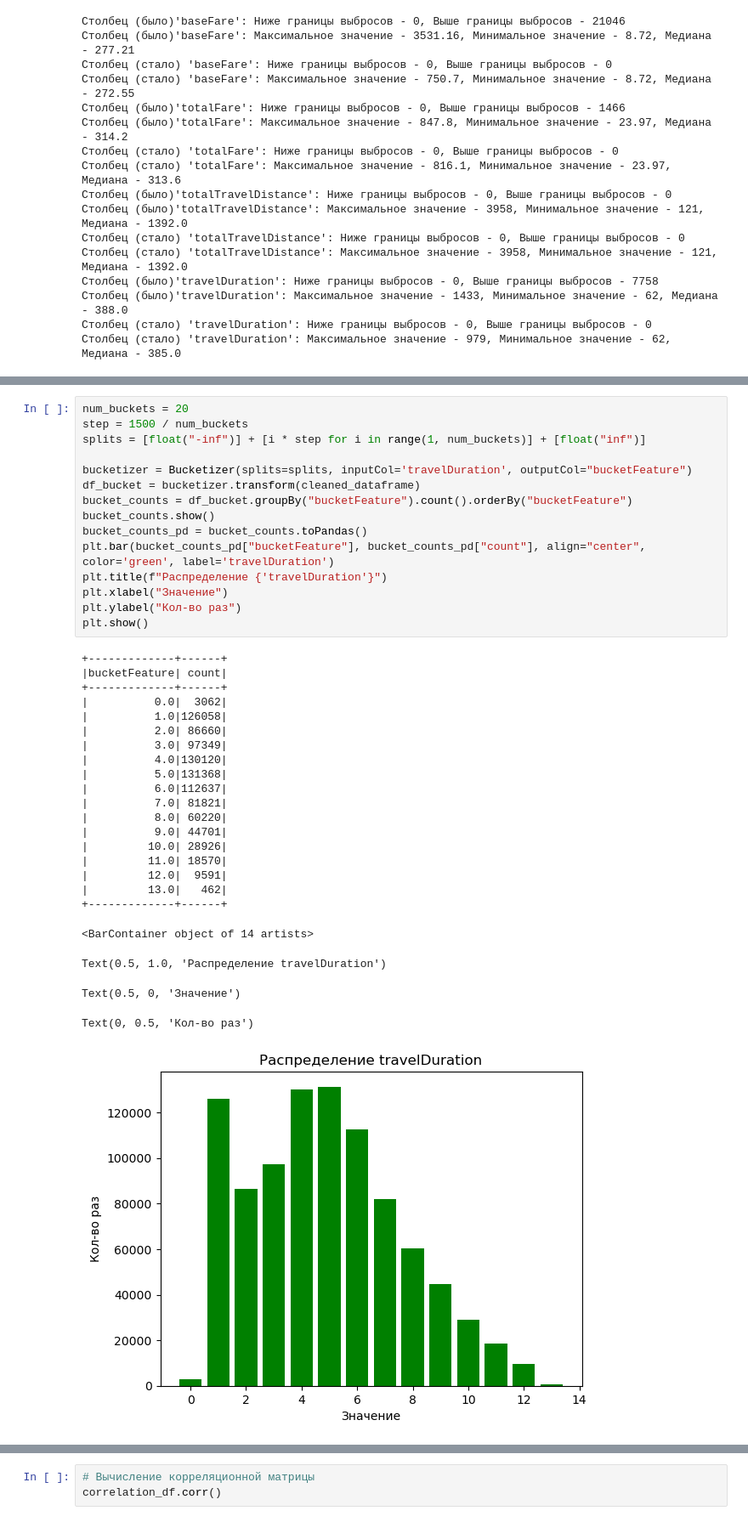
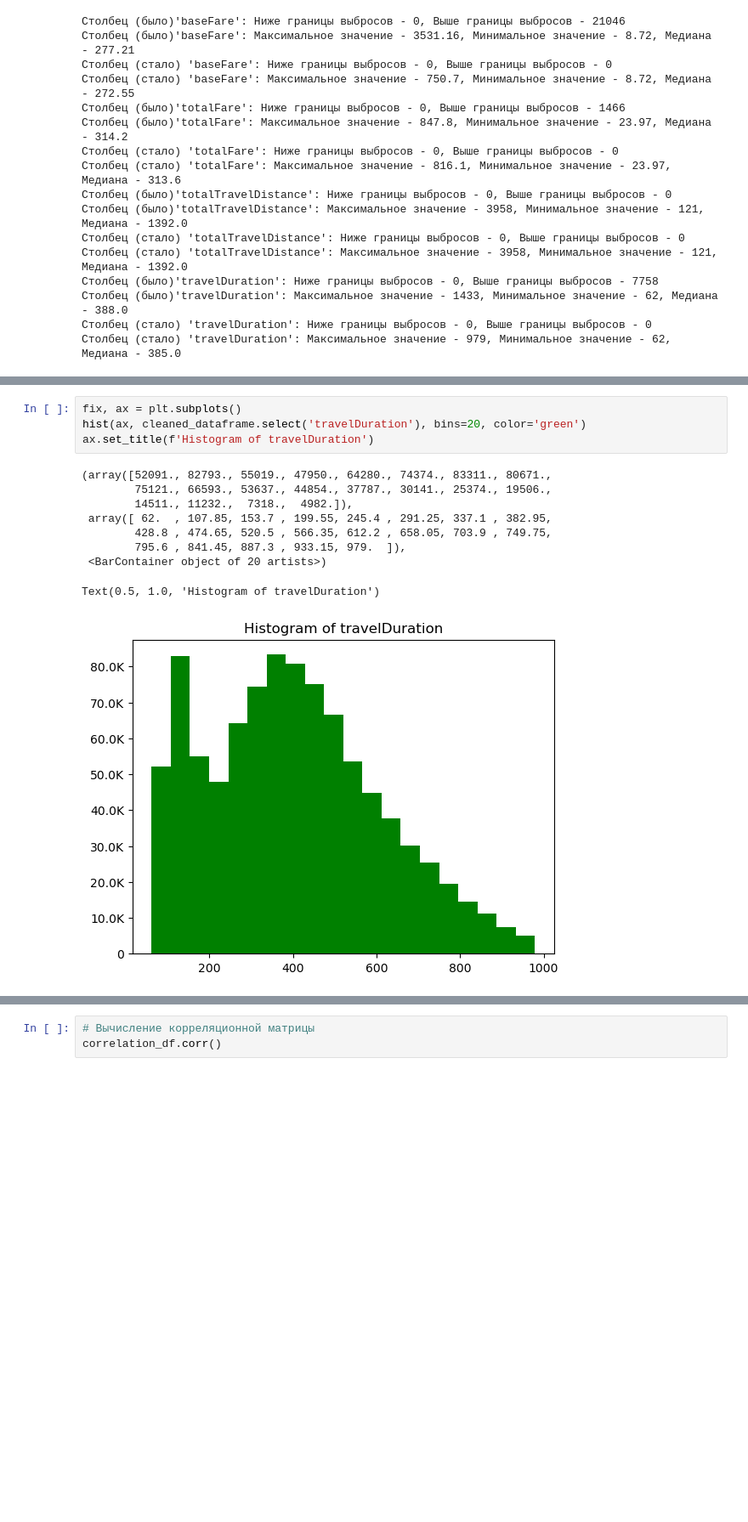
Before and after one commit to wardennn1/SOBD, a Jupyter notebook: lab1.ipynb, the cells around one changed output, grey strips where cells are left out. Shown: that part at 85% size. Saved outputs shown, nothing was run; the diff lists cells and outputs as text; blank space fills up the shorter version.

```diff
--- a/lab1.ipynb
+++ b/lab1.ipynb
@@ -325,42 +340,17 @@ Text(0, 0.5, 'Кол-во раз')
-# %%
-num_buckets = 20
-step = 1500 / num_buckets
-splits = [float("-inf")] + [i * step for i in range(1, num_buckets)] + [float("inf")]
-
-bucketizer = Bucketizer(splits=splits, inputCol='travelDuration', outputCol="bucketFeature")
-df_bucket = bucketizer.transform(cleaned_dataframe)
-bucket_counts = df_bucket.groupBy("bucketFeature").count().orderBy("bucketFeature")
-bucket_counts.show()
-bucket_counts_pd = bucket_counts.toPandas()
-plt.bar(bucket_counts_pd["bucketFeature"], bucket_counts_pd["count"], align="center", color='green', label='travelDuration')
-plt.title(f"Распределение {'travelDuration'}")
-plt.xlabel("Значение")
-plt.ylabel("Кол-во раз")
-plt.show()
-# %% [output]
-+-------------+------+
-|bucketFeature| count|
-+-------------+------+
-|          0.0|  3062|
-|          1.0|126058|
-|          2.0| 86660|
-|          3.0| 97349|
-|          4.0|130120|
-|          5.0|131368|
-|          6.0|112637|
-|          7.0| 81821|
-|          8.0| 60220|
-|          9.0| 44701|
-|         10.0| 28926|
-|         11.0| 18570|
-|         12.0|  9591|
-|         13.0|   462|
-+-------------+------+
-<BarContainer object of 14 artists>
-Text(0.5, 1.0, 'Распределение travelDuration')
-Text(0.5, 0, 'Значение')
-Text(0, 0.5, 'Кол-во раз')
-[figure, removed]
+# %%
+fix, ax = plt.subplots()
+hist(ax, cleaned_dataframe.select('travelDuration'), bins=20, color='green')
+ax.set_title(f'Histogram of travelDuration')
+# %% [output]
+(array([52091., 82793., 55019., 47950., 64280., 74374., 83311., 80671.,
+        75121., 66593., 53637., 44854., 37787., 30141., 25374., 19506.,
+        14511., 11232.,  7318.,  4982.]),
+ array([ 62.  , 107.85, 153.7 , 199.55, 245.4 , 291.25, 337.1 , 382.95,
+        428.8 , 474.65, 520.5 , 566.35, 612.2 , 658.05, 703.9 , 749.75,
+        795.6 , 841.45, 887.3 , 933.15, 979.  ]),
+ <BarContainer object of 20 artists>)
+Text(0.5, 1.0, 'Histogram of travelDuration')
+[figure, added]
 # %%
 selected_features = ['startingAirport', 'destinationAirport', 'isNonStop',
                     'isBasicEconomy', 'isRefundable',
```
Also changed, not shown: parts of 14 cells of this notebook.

__________

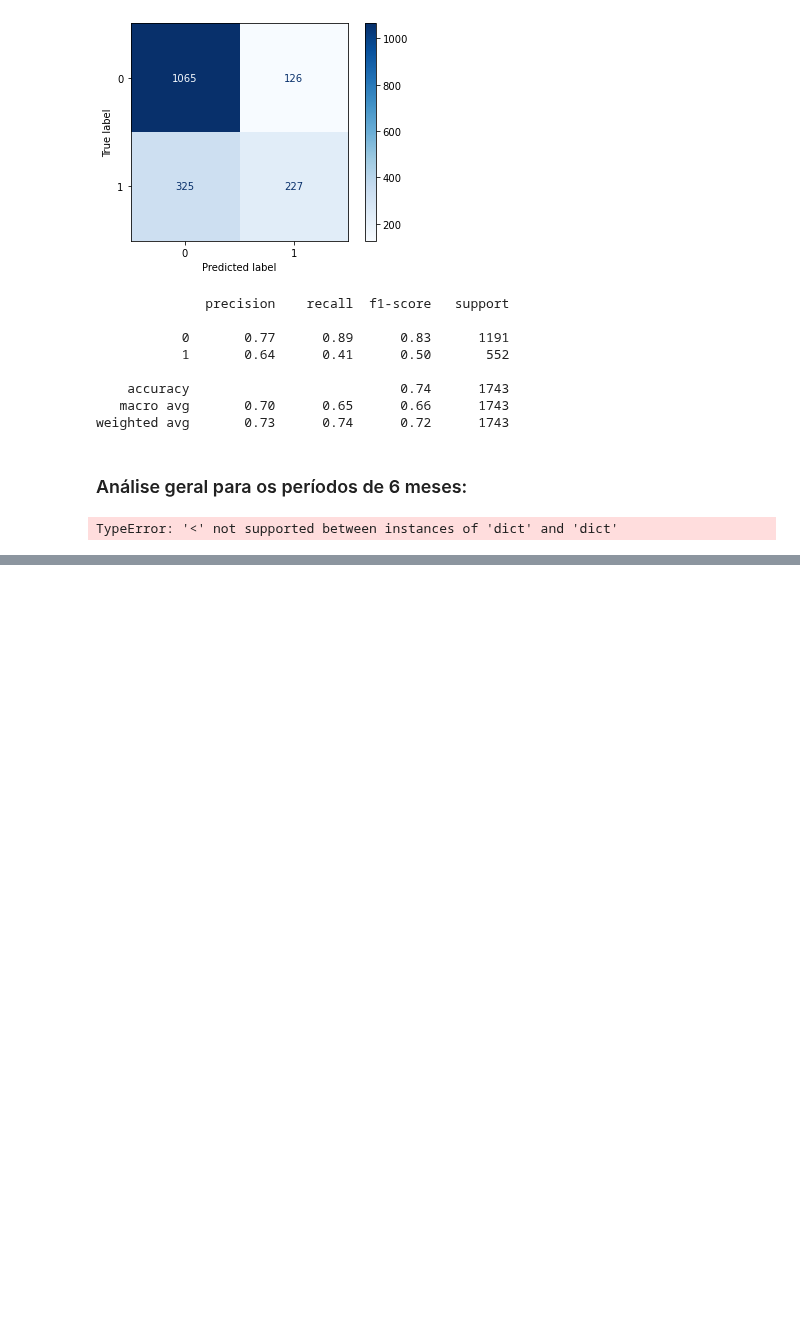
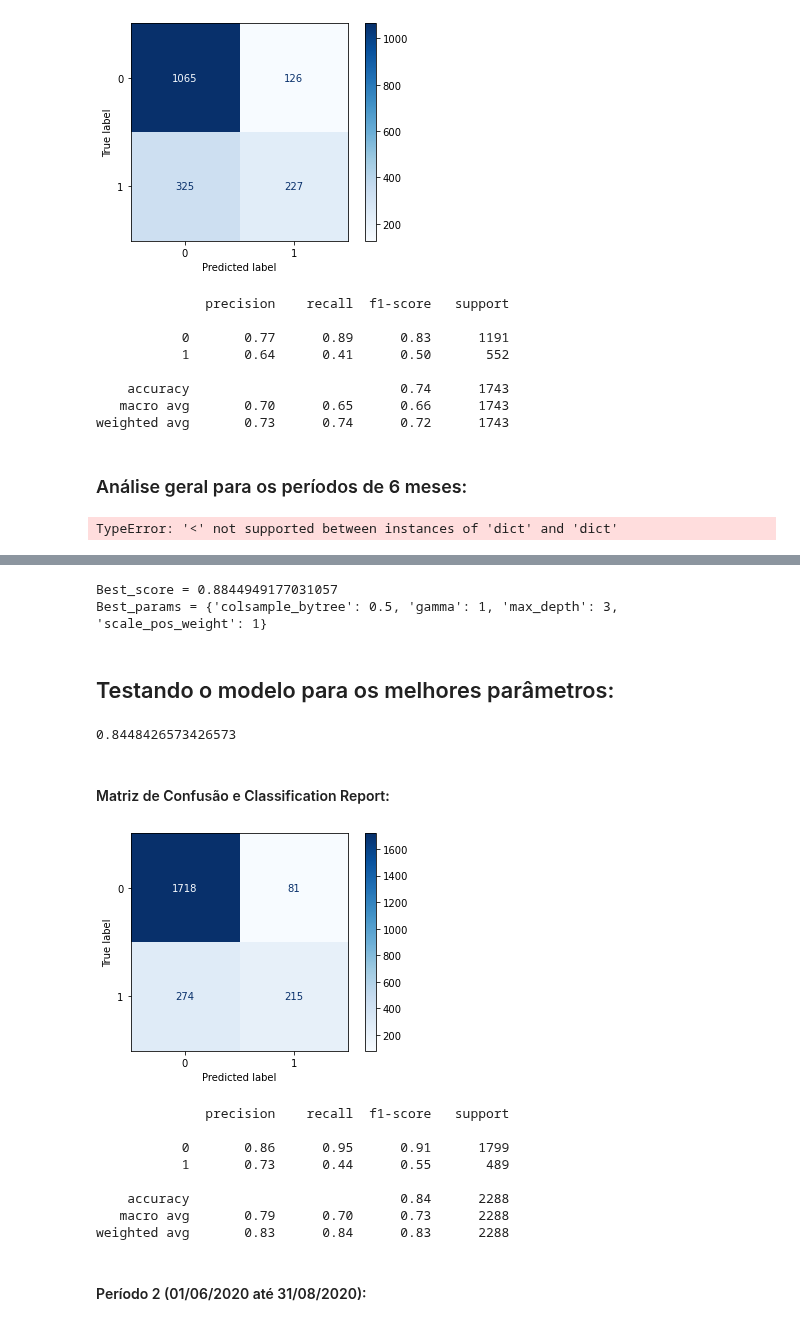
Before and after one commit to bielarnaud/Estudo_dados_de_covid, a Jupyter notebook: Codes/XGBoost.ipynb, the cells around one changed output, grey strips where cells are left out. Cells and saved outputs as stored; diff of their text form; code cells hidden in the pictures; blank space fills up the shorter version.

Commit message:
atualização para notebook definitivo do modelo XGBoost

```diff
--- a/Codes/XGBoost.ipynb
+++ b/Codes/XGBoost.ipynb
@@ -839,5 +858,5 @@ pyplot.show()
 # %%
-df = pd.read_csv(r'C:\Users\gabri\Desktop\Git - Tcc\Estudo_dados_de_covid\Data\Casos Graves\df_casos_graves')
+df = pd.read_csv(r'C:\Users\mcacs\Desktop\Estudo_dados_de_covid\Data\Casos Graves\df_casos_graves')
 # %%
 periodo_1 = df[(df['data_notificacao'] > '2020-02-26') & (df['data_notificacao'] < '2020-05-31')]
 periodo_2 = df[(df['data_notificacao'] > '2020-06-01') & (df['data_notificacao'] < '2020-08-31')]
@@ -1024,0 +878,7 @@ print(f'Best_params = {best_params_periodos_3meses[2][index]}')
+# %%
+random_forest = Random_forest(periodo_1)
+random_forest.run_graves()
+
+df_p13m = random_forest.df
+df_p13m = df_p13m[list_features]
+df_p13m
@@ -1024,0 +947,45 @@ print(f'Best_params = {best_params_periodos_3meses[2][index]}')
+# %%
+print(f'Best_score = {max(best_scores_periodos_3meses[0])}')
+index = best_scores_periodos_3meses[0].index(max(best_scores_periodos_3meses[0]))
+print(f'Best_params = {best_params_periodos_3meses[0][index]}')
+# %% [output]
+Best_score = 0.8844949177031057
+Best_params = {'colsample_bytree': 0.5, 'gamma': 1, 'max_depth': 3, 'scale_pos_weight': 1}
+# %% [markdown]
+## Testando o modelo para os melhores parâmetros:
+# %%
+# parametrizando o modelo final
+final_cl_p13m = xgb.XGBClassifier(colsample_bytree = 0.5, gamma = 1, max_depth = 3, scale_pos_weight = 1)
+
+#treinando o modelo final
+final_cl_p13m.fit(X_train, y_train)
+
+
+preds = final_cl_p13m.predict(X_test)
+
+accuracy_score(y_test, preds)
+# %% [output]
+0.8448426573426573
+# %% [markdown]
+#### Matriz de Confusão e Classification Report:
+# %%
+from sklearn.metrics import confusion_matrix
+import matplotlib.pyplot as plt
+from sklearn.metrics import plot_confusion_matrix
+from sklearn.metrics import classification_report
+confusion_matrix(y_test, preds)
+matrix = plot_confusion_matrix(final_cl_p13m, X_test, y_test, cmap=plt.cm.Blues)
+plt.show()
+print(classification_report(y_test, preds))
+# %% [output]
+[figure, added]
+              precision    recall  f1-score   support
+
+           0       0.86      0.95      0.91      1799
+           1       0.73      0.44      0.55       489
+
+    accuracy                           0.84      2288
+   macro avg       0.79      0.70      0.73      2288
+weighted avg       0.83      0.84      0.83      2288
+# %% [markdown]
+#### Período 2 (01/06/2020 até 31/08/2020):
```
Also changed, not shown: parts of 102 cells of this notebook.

__________

:: Work instructions ::
Say how many lines above hold "ipynb", and nothing else.

:: Response to the task ::
6